What drives investors into risky assets well ahead of the economic trough?

The answer is simple: their belief that the worst is over and things are improving. This makes the equity market another early forecaster of turning points in the business cycle (see figure 5), and corroborates how important it is to know when the cycle is in transition from one to another state in order to make the right investment decisions.

Transition model

Our transition model derives information by evaluating the effectiveness of policy stimulus measures. Its output are transition probabilities indicating how likely it is that the economy will move into a different business cycle state in the month to come. There are different ways of measuring policy stimulus. Central bank stimulus, for example, can be assessed directly at the source via changes in the central banks’ policy rates or balance sheets, or indirectly via financial market indicators.
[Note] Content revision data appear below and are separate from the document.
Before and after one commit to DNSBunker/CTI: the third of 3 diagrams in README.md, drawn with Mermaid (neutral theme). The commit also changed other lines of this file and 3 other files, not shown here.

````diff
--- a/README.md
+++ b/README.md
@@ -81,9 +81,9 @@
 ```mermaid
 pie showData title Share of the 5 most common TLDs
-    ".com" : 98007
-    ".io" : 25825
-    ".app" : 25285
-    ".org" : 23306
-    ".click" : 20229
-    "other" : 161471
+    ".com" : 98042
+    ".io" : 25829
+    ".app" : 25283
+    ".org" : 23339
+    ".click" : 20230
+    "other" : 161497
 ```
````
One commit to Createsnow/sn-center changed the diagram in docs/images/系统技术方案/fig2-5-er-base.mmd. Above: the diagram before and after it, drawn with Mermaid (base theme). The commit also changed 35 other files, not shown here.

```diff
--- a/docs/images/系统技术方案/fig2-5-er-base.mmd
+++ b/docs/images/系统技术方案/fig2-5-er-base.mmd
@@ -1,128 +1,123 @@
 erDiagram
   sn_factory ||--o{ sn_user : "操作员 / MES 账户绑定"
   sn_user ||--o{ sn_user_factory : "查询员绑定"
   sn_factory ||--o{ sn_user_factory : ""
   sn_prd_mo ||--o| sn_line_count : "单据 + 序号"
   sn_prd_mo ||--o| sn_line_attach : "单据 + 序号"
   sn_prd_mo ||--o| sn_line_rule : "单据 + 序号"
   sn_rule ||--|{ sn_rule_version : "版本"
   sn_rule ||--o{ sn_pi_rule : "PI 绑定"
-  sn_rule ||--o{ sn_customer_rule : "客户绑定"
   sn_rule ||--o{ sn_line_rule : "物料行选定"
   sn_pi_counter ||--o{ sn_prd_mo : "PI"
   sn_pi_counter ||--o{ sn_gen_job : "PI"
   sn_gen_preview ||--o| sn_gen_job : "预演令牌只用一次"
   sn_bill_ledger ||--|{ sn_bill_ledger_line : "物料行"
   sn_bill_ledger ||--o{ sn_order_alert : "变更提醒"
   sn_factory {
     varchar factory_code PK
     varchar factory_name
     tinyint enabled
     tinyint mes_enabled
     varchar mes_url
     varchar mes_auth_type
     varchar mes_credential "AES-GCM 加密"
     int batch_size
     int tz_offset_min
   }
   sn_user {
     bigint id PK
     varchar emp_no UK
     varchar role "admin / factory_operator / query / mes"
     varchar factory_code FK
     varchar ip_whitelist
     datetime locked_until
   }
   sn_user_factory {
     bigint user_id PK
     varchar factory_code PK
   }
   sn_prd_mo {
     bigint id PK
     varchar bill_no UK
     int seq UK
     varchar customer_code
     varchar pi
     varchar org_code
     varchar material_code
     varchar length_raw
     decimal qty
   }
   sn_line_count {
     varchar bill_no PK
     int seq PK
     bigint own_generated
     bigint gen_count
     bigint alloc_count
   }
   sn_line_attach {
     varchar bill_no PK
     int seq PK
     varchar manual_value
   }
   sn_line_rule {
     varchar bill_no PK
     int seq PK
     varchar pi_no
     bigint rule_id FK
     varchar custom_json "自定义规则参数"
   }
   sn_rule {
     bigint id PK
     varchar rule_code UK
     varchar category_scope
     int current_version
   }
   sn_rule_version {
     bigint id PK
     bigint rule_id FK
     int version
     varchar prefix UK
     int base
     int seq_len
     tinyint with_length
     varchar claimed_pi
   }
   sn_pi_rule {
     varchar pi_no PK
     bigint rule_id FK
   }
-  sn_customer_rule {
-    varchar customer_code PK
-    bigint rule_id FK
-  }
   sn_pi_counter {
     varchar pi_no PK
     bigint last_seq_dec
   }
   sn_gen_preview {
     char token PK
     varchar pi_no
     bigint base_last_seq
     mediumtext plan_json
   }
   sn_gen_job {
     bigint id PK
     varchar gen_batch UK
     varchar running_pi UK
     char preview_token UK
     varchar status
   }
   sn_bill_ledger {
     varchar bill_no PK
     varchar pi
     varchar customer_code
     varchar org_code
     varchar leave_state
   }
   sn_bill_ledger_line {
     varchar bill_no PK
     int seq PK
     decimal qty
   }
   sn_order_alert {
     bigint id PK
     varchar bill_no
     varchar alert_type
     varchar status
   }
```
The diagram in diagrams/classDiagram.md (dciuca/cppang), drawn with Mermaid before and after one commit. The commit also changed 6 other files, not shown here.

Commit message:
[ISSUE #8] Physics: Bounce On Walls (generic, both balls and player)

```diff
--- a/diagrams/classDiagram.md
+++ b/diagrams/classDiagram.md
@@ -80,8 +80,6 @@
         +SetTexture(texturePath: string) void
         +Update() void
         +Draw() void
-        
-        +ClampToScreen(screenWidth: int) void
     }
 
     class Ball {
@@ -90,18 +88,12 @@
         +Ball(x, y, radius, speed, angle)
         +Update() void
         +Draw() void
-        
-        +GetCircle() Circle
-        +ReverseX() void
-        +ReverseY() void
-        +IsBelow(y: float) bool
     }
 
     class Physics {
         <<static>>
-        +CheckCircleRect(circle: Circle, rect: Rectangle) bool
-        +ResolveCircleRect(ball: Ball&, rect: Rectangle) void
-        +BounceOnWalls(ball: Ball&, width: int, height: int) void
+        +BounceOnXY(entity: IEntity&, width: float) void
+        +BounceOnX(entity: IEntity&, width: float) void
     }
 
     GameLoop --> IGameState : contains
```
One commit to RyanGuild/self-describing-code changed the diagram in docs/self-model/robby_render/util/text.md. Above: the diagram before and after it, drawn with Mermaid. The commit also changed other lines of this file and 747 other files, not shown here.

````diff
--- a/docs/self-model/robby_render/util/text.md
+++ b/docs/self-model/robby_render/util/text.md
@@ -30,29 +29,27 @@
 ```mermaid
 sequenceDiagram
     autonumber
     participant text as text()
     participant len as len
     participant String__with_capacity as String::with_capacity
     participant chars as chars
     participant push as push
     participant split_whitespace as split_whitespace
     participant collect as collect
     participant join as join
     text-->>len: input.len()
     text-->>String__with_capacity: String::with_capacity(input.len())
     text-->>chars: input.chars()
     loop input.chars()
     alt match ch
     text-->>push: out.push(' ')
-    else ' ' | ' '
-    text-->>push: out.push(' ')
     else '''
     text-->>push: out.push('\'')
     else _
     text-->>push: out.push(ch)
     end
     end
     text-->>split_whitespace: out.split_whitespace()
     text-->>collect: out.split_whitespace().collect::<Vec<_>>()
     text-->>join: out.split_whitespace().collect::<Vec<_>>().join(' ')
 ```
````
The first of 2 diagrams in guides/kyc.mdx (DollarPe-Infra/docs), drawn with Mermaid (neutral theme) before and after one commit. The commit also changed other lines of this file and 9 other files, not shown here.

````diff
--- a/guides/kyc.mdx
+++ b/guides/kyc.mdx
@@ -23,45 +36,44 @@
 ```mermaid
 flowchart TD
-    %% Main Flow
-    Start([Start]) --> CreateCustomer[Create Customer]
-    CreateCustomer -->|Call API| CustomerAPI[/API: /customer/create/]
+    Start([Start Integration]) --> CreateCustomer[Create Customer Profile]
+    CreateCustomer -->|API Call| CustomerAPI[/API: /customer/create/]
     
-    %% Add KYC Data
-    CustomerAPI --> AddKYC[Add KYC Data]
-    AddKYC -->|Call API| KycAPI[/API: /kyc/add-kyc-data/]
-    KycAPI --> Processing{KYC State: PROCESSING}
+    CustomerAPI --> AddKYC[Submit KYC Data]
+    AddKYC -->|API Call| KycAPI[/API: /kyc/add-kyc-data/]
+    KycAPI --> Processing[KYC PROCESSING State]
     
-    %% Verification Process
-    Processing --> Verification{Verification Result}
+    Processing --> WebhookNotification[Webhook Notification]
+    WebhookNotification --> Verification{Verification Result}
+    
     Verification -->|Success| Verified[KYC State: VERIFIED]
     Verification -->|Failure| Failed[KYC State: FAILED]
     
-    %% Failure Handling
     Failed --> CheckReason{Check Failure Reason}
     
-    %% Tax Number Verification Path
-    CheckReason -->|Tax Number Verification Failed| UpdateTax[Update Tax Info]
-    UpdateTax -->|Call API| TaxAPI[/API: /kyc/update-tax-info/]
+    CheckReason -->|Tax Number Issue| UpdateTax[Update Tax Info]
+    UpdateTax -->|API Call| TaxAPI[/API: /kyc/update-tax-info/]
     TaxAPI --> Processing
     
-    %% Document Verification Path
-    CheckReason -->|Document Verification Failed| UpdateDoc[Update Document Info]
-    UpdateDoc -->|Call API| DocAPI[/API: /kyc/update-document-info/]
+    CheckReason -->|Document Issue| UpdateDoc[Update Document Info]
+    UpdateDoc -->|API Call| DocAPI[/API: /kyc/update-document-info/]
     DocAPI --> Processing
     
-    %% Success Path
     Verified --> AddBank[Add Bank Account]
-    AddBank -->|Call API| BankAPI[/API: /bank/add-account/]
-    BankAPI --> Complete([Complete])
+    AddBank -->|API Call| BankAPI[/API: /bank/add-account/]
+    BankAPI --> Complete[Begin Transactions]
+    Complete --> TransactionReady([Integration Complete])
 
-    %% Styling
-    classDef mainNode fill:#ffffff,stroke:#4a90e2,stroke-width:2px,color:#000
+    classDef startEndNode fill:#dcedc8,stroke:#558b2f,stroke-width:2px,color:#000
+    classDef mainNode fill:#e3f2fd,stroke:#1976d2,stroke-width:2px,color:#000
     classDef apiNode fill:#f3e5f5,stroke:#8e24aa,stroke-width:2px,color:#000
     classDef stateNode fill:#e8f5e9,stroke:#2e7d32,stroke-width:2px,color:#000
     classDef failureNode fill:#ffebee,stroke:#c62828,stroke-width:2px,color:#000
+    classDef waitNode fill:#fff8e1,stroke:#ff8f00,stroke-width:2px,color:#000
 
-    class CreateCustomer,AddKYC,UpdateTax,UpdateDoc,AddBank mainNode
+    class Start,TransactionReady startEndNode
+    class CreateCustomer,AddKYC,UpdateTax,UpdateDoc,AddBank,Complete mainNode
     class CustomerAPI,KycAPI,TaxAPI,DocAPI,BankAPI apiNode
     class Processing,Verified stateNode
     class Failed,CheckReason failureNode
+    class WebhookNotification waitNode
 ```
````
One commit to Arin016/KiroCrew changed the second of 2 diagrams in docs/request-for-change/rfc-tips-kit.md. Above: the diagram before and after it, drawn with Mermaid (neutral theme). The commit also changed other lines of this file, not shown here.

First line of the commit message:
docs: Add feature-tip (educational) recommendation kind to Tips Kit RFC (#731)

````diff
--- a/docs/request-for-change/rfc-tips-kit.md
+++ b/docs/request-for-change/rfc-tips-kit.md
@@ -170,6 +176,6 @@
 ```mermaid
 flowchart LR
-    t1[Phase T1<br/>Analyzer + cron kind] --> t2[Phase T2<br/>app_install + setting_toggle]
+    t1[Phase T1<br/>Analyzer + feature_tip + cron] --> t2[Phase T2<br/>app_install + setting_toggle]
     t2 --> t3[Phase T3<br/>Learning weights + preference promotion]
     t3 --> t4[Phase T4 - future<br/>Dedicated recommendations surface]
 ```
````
None of these indicators by itself can provide a complete picture, but if the policy measures are credible, and thus effective, they are likely to impact the money supply of the economy. As policy shifts need time until they trickle through to the economy, economic data tends to reflect policy stimulus much later than money supply data. Therefore, we are using the information from our preferred liquidity indicator, real M1, which has a good track record in anticipating shifts between business cycle states4 (see figure 6). This further improves our model’s signaling of transitions between business cycle states.



The transition model capitalizes on the lag between the policy stimulus, measured by real M1, and the current state of the business cycle. We use our liquidity indicator to assess how probable it is that the economy will remain in the current state or enter one of the three other states. Figure 7 shows the state probabilities calculated in each month for the month to come. In the current expansion state, our transition model predicts a high probability (black bar) that we will remain in expansion next month. On average over the past 20 years, our transition model was able to anticipate turning points in the business cycle one month earlier than our state model with an accuracy of 65%.




We are convinced that knowing the current business-cycle state and the transition probabilities between the states gives an advantage for tactical asset allocation decisions and thus matters to investors. In this respect, our Vescore Wave can serve well because, on average over the long-term past, it has proven superior to standard private- and public-sector leading indicators in anticipating turning points in the business cycle.



1. Source: “GDP predictions are reliable only in the short term“ , The Economist, 15 December 2018
2. We use the OECD methodology to define the business-cycle state since 1960 for 24 countries. The bars in figure 1 reflect the monthly median of the equity market performance of all these countries by business-cycle state. Overall, the results are based on the analysis of 6226 months of data. For further details on the OECD business cycle methodology, see "Handbook of Constructing Composite Indicators" , OECD, 2008.
3. The results for the state are even available on a more granular level. State information is available for soft and hard economic-data time series. The latter can be broken down further (see figure 2).
4. We prefer M1 to other money aggregates like M2 or M3 as it only includes money supply components that easily can be used for economic transactions, namely currency in circulation and sight deposits. Time deposits and savings deposits with a notice period are not included. Deflating the money supply is necessary as we are trying to anticipate real economic shifts. The relatively long lead of up to twelve months makes economic sense because time passes between individuals deciding to buy discretionary goods and therefore moving deposits to liquid accounts, the ordering of the goods, and their production.